# [What you should do]
Every single record below is to be reproduced exactly.
Start of Material shown
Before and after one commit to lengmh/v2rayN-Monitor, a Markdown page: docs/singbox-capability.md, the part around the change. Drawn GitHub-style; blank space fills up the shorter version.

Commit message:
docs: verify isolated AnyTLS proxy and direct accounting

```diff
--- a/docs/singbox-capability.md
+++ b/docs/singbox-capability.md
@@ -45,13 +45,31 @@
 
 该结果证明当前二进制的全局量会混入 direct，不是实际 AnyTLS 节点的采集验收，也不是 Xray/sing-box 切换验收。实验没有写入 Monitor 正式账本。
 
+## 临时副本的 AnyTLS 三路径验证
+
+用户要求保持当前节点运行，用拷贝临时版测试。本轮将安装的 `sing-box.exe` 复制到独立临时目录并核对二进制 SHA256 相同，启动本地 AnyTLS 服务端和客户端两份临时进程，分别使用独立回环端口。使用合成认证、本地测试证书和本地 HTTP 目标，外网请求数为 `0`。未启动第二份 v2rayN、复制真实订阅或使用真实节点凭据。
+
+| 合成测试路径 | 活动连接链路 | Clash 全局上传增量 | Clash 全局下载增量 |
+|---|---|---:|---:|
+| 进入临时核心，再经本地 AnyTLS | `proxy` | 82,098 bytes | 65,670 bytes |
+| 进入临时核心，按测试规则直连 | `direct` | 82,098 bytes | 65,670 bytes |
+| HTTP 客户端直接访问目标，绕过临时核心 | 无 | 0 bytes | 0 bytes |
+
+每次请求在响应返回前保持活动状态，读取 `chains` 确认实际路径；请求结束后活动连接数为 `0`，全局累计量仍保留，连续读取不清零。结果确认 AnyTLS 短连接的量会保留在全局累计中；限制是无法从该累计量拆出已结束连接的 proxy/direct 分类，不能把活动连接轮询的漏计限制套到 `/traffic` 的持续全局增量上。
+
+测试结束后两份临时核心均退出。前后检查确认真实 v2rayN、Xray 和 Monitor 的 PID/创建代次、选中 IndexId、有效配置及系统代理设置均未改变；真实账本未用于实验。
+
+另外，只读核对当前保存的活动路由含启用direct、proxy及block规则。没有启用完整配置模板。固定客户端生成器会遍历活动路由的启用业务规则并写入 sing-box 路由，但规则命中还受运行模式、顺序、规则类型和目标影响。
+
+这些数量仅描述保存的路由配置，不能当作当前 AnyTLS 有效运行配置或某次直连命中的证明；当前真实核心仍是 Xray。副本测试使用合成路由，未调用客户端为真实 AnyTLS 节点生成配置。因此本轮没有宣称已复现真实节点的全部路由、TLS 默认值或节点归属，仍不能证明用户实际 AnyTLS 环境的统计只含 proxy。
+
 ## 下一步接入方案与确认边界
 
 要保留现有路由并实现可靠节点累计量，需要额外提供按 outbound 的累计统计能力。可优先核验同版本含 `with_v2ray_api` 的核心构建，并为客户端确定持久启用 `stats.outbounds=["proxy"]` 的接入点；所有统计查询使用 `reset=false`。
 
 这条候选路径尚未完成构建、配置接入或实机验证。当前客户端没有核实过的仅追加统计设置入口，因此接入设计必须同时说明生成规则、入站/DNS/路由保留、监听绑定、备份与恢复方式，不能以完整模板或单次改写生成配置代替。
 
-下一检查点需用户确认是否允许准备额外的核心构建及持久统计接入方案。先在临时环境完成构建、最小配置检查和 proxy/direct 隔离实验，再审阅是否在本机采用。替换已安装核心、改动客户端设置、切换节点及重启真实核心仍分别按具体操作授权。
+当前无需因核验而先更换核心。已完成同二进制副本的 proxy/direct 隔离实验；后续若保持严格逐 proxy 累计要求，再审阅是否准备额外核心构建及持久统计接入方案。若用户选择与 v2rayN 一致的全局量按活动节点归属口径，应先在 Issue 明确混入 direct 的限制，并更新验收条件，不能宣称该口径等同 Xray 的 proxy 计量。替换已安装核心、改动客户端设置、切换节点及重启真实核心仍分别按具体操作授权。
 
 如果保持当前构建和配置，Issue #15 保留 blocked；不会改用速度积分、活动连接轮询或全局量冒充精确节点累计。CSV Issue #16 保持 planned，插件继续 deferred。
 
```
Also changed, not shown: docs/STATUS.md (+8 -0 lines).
End of Material shown
# [Reply]
Before and after one commit to lengmh/v2rayN-Monitor, a Markdown page: docs/singbox-capability.md, the part around the change. Drawn GitHub-style; blank space fills up the shorter version.

Commit message:
docs: verify isolated AnyTLS proxy and direct accounting

```diff
--- a/docs/singbox-capability.md
+++ b/docs/singbox-capability.md
@@ -45,13 +45,31 @@
 
 该结果证明当前二进制的全局量会混入 direct，不是实际 AnyTLS 节点的采集验收，也不是 Xray/sing-box 切换验收。实验没有写入 Monitor 正式账本。
 
+## 临时副本的 AnyTLS 三路径验证
+
+用户要求保持当前节点运行，用拷贝临时版测试。本轮将安装的 `sing-box.exe` 复制到独立临时目录并核对二进制 SHA256 相同，启动本地 AnyTLS 服务端和客户端两份临时进程，分别使用独立回环端口。使用合成认证、本地测试证书和本地 HTTP 目标，外网请求数为 `0`。未启动第二份 v2rayN、复制真实订阅或使用真实节点凭据。
+
+| 合成测试路径 | 活动连接链路 | Clash 全局上传增量 | Clash 全局下载增量 |
+|---|---|---:|---:|
+| 进入临时核心，再经本地 AnyTLS | `proxy` | 82,098 bytes | 65,670 bytes |
+| 进入临时核心，按测试规则直连 | `direct` | 82,098 bytes | 65,670 bytes |
+| HTTP 客户端直接访问目标，绕过临时核心 | 无 | 0 bytes | 0 bytes |
+
+每次请求在响应返回前保持活动状态，读取 `chains` 确认实际路径；请求结束后活动连接数为 `0`，全局累计量仍保留，连续读取不清零。结果确认 AnyTLS 短连接的量会保留在全局累计中；限制是无法从该累计量拆出已结束连接的 proxy/direct 分类，不能把活动连接轮询的漏计限制套到 `/traffic` 的持续全局增量上。
+
+测试结束后两份临时核心均退出。前后检查确认真实 v2rayN、Xray 和 Monitor 的 PID/创建代次、选中 IndexId、有效配置及系统代理设置均未改变；真实账本未用于实验。
+
+另外，只读核对当前保存的活动路由含启用direct、proxy及block规则。没有启用完整配置模板。固定客户端生成器会遍历活动路由的启用业务规则并写入 sing-box 路由，但规则命中还受运行模式、顺序、规则类型和目标影响。
+
+这些数量仅描述保存的路由配置，不能当作当前 AnyTLS 有效运行配置或某次直连命中的证明；当前真实核心仍是 Xray。副本测试使用合成路由，未调用客户端为真实 AnyTLS 节点生成配置。因此本轮没有宣称已复现真实节点的全部路由、TLS 默认值或节点归属，仍不能证明用户实际 AnyTLS 环境的统计只含 proxy。
+
 ## 下一步接入方案与确认边界
 
 要保留现有路由并实现可靠节点累计量，需要额外提供按 outbound 的累计统计能力。可优先核验同版本含 `with_v2ray_api` 的核心构建，并为客户端确定持久启用 `stats.outbounds=["proxy"]` 的接入点；所有统计查询使用 `reset=false`。
 
 这条候选路径尚未完成构建、配置接入或实机验证。当前客户端没有核实过的仅追加统计设置入口，因此接入设计必须同时说明生成规则、入站/DNS/路由保留、监听绑定、备份与恢复方式，不能以完整模板或单次改写生成配置代替。
 
-下一检查点需用户确认是否允许准备额外的核心构建及持久统计接入方案。先在临时环境完成构建、最小配置检查和 proxy/direct 隔离实验，再审阅是否在本机采用。替换已安装核心、改动客户端设置、切换节点及重启真实核心仍分别按具体操作授权。
+当前无需因核验而先更换核心。已完成同二进制副本的 proxy/direct 隔离实验；后续若保持严格逐 proxy 累计要求，再审阅是否准备额外核心构建及持久统计接入方案。若用户选择与 v2rayN 一致的全局量按活动节点归属口径，应先在 Issue 明确混入 direct 的限制，并更新验收条件，不能宣称该口径等同 Xray 的 proxy 计量。替换已安装核心、改动客户端设置、切换节点及重启真实核心仍分别按具体操作授权。
 
 如果保持当前构建和配置，Issue #15 保留 blocked；不会改用速度积分、活动连接轮询或全局量冒充精确节点累计。CSV Issue #16 保持 planned，插件继续 deferred。
 
```
Also changed, not shown: docs/STATUS.md (+8 -0 lines).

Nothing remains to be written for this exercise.